=== Section Start ===

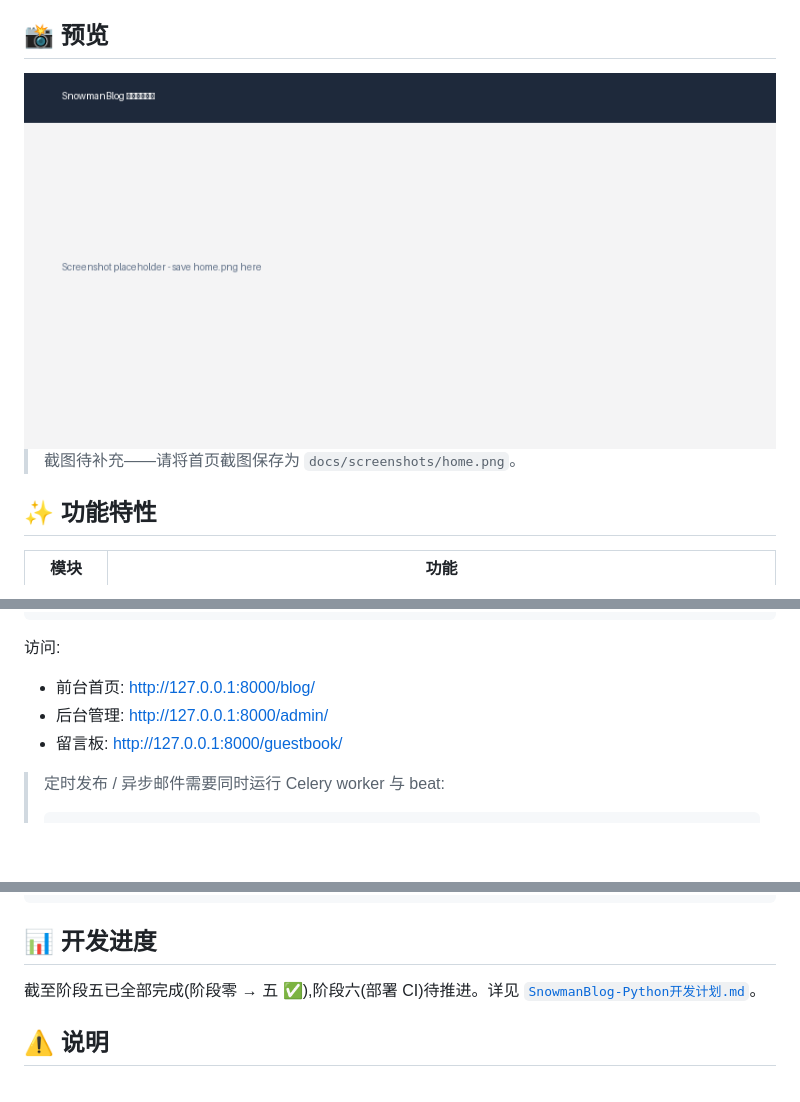
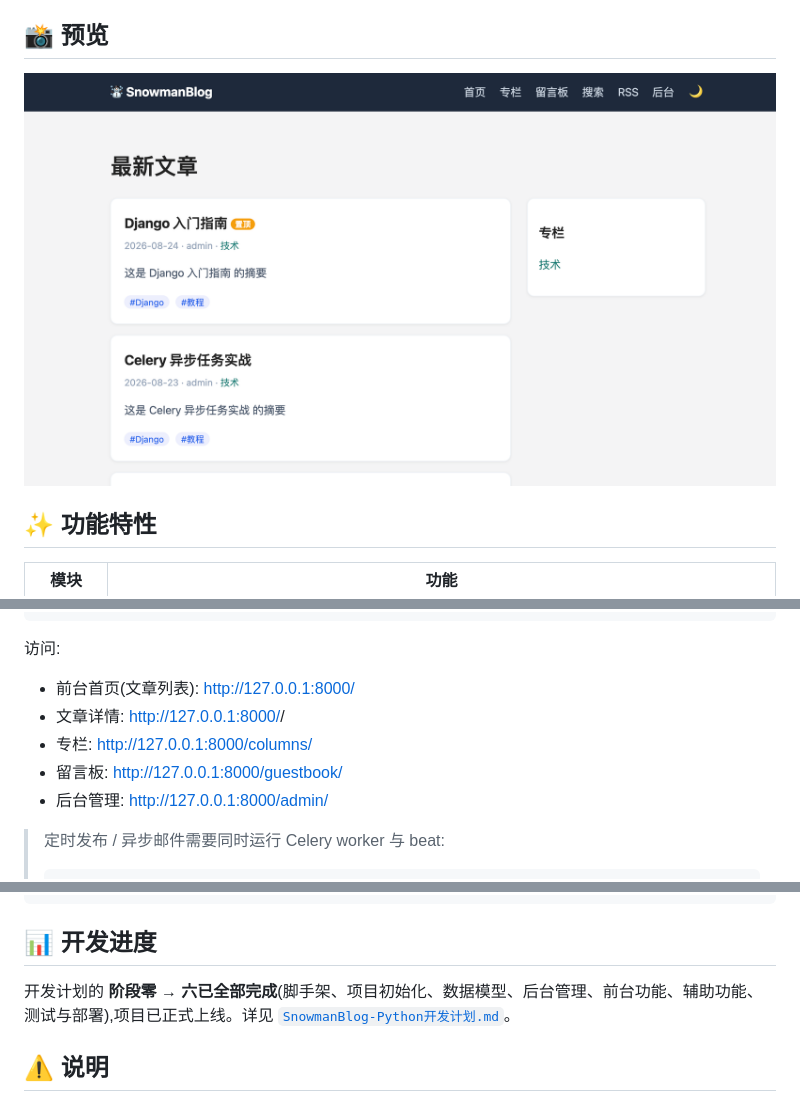
Before and after one commit to SnowmanNunu/SnowmanBlog-Python, a Markdown page: README.md, 3 parts joined by grey strips. Drawn GitHub-style; pictures changed too: docs/screenshots/home.png; blank space fills up the shorter version.

Commit message:
docs: 修正本地访问地址(前台挂根/补全入口) + 更新首页截图 + 进度至阶段六完成

````diff
--- a/README.md
+++ b/README.md
@@ -13,8 +13,6 @@
 ## 📸 预览
 
 <img src="docs/screenshots/home.png" alt="SnowmanBlog 首页预览" width="800">
-
-> 截图待补充——请将首页截图保存为 `docs/screenshots/home.png`。
 
 ## ✨ 功能特性
 
@@ -73,9 +71,11 @@ DJANGO_SUPERUSER_PASSWORD=你的密码 .venv/bin/python manage.py createsuperuse
 ```
 
 访问:
-- 前台首页: http://127.0.0.1:8000/blog/
+- 前台首页(文章列表): http://127.0.0.1:8000/
+- 文章详情: http://127.0.0.1:8000/<slug>/
+- 专栏: http://127.0.0.1:8000/columns/
+- 留言板: http://127.0.0.1:8000/guestbook/
 - 后台管理: http://127.0.0.1:8000/admin/
-- 留言板: http://127.0.0.1:8000/guestbook/
 
 > 定时发布 / 异步邮件需要同时运行 Celery worker 与 beat:
 > ```bash
@@ -132,7 +132,7 @@ journalctl -u snowblog-gunicorn -n 50     # 查看日志
 
 ## 📊 开发进度
 
-截至阶段五已全部完成(阶段零 → 五 ✅),阶段六(部署 CI)待推进。详见 [`SnowmanBlog-Python开发计划.md`](SnowmanBlog-Python开发计划.md)。
+开发计划的 **阶段零 → 六已全部完成**(脚手架、项目初始化、数据模型、后台管理、前台功能、辅助功能、测试与部署),项目已正式上线。详见 [`SnowmanBlog-Python开发计划.md`](SnowmanBlog-Python开发计划.md)。
 
 ## ⚠️ 说明
 
````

=== Section End ===

- **Action item**:
The word "http" appears in some of the lines above. Copy those lines.

- **Answer to this problem**:
-- 前台首页: http://127.0.0.1:8000/blog/
+- 前台首页(文章列表): http://127.0.0.1:8000/
+- 文章详情: http://127.0.0.1:8000/<slug>/
+- 专栏: http://127.0.0.1:8000/columns/
+- 留言板: http://127.0.0.1:8000/guestbook/
 - 后台管理: http://127.0.0.1:8000/admin/
-- 留言板: http://127.0.0.1:8000/guestbook/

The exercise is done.